(Beginning of RECORDED INFORMATION)

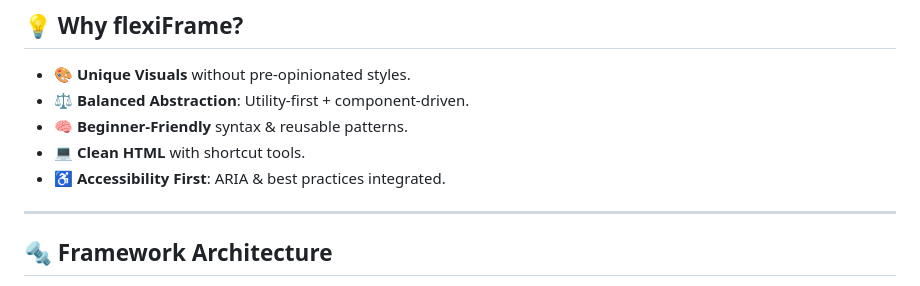
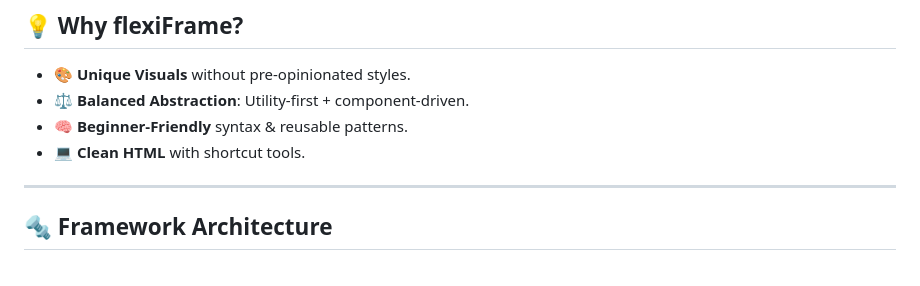
Before and after one commit to UmeshKumar0143/flexiFrame, a Markdown page: readme.md, the part around the change. GitHub-like rendering.

```diff
--- a/readme.md
+++ b/readme.md
@@ -55,7 +55,7 @@ message.txt
 - ⚖️ **Balanced Abstraction**: Utility-first + component-driven.
 - 🧠 **Beginner-Friendly** syntax & reusable patterns.
 - 💻 **Clean HTML** with shortcut tools.
-- ♿ **Accessibility First**: ARIA & best practices integrated.
+
 
 ---
 
```
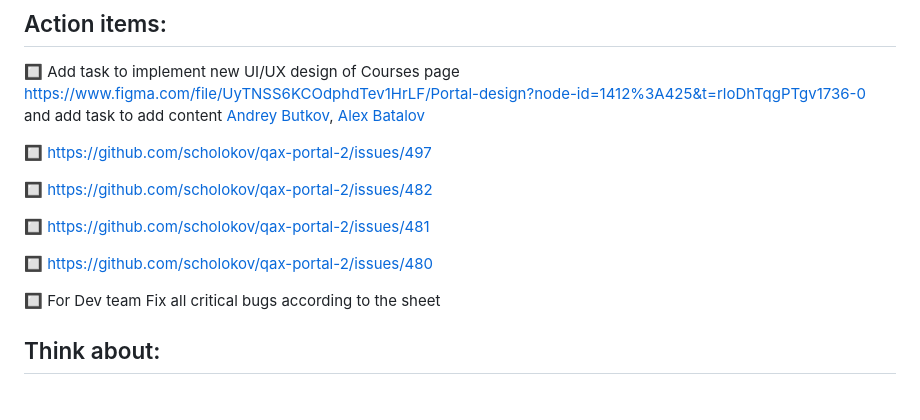
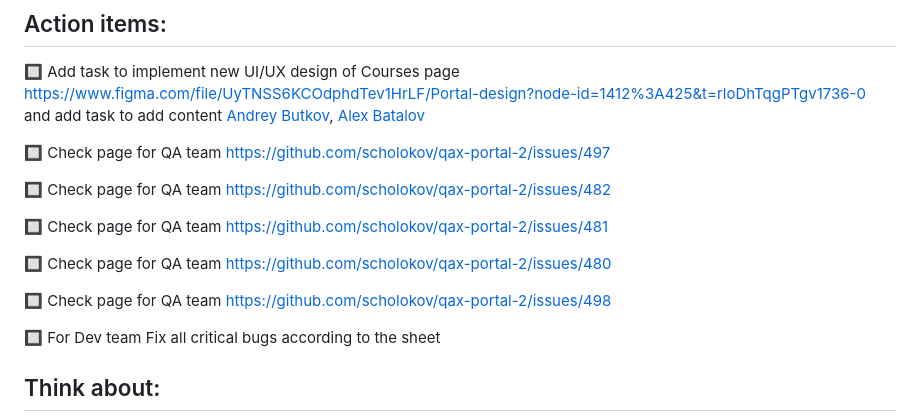
Before and after one commit to scholokov/qax-portal-2, a Markdown page: Meeting notes/Meeting notes 22.02.23.md, the part around the change. Drawn GitHub-style; blank space fills up the shorter version.

```diff
--- a/Meeting notes/Meeting notes 22.02.23.md
+++ b/Meeting notes/Meeting notes 22.02.23.md
@@ -13,13 +13,15 @@
 
 :black_square_button: Add task to implement new UI/UX design of Courses page  https://www.figma.com/file/UyTNSS6KCOdphdTev1HrLF/Portal-design?node-id=1412%3A425&t=rloDhTqgPTgv1736-0 and add task to add content  [Andrey Butkov](https://github.com/ButKoff), [Alex Batalov](https://github.com/ABatalov)
 
-:black_square_button: https://github.com/scholokov/qax-portal-2/issues/497
+:black_square_button: Check page for QA team https://github.com/scholokov/qax-portal-2/issues/497
 
-:black_square_button: https://github.com/scholokov/qax-portal-2/issues/482
+:black_square_button: Check page for QA team https://github.com/scholokov/qax-portal-2/issues/482
 
-:black_square_button: https://github.com/scholokov/qax-portal-2/issues/481
+:black_square_button: Check page for QA team https://github.com/scholokov/qax-portal-2/issues/481
 
-:black_square_button: https://github.com/scholokov/qax-portal-2/issues/480
+:black_square_button: Check page for QA team https://github.com/scholokov/qax-portal-2/issues/480
+
+:black_square_button: Check page for QA team https://github.com/scholokov/qax-portal-2/issues/498
 
 :black_square_button: For Dev team Fix all critical bugs according to the sheet
 
```
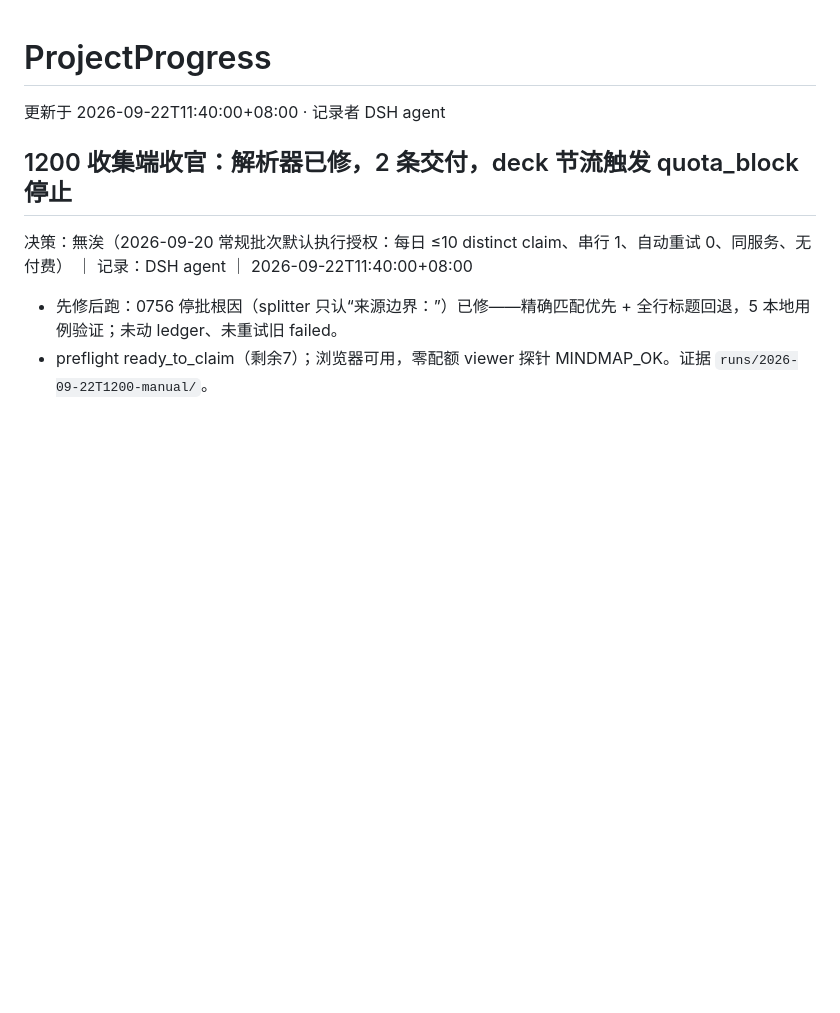
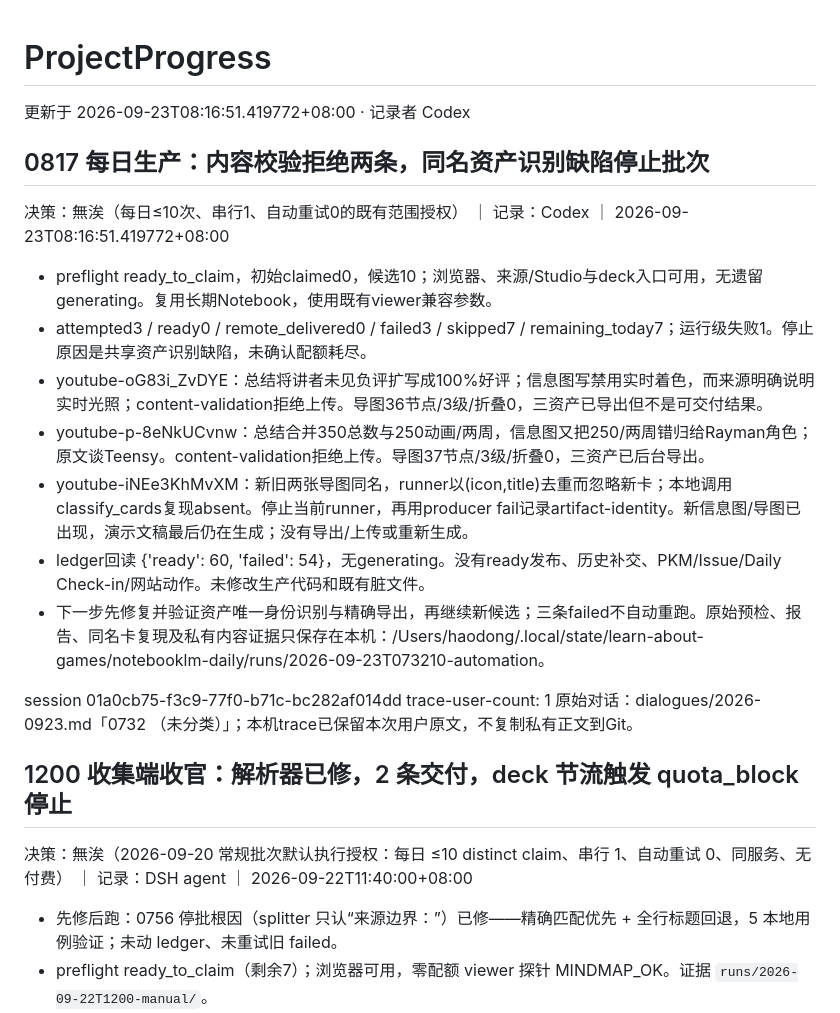
Before and after one commit to PlayWithExperiences/Learn-About-Games, a Markdown page: ProjectInfo/ProjectProgress.md, the part around the change. Rendered like a GitHub page; blank space fills up the shorter version.

Commit message:
docs: record NotebookLM validation failures and artifact identity blocker

```diff
--- a/ProjectInfo/ProjectProgress.md
+++ b/ProjectInfo/ProjectProgress.md
@@ -1,6 +1,23 @@
 # ProjectProgress
 
-更新于 2026-09-22T11:40:00+08:00 · 记录者 DSH agent
+更新于 2026-09-23T08:16:51.419772+08:00 · 记录者 Codex
+
+## 0817 每日生产：内容校验拒绝两条，同名资产识别缺陷停止批次
+
+决策：無涘（每日≤10次、串行1、自动重试0的既有范围授权） ｜ 记录：Codex ｜ 2026-09-23T08:16:51.419772+08:00
+
+- preflight ready_to_claim，初始claimed0，候选10；浏览器、来源/Studio与deck入口可用，无遗留generating。复用长期Notebook，使用既有viewer兼容参数。
+- attempted3 / ready0 / remote_delivered0 / failed3 / skipped7 / remaining_today7；运行级失败1。停止原因是共享资产识别缺陷，未确认配额耗尽。
+- youtube-oG83i_ZvDYE：总结将讲者未见负评扩写成100%好评；信息图写禁用实时着色，而来源明确说明实时光照；content-validation拒绝上传。导图36节点/3级/折叠0，三资产已导出但不是可交付结果。
+- youtube-p-8eNkUCvnw：总结合并350总数与250动画/两周，信息图又把250/两周错归给Rayman角色；原文谈Teensy。content-validation拒绝上传。导图37节点/3级/折叠0，三资产已后台导出。
+- youtube-iNEe3KhMvXM：新旧两张导图同名，runner以(icon,title)去重而忽略新卡；本地调用classify_cards复现absent。停止当前runner，再用producer fail记录artifact-identity。新信息图/导图已出现，演示文稿最后仍在生成；没有导出/上传或重新生成。
+- ledger回读 {'ready': 60, 'failed': 54}，无generating。没有ready发布、历史补交、PKM/Issue/Daily Check-in/网站动作。未修改生产代码和既有脏文件。
+- 下一步先修复并验证资产唯一身份识别与精确导出，再继续新候选；三条failed不自动重跑。原始预检、报告、同名卡复現及私有内容证据只保存在本机：/Users/haodong/.local/state/learn-about-games/notebooklm-daily/runs/2026-09-23T073210-automation。
+
+session 01a0cb75-f3c9-77f0-b71c-bc282af014dd
+trace-user-count: 1
+原始对话：dialogues/2026-0923.md「0732 （未分类）」；本机trace已保留本次用户原文，不复制私有正文到Git。
+
 
 ## 1200 收集端收官：解析器已修，2 条交付，deck 节流触发 quota_block 停止
 
```
Also changed, not shown: ProjectInfo/sessions/2026-0923-notebooklm-daily.md (added, +17 -0 lines).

(End of RECORDED INFORMATION)

• **WHAT TO DO**
Copy all lines from the material that include "Check".

• **RESULT**
+:black_square_button: Check page for QA team https://github.com/scholokov/qax-portal-2/issues/497
+:black_square_button: Check page for QA team https://github.com/scholokov/qax-portal-2/issues/482
+:black_square_button: Check page for QA team https://github.com/scholokov/qax-portal-2/issues/481
+:black_square_button: Check page for QA team https://github.com/scholokov/qax-portal-2/issues/480
+:black_square_button: Check page for QA team https://github.com/scholokov/qax-portal-2/issues/498
+- ledger回读 {'ready': 60, 'failed': 54}，无generating。没有ready发布、历史补交、PKM/Issue/Daily Check-in/网站动作。未修改生产代码和既有脏文件。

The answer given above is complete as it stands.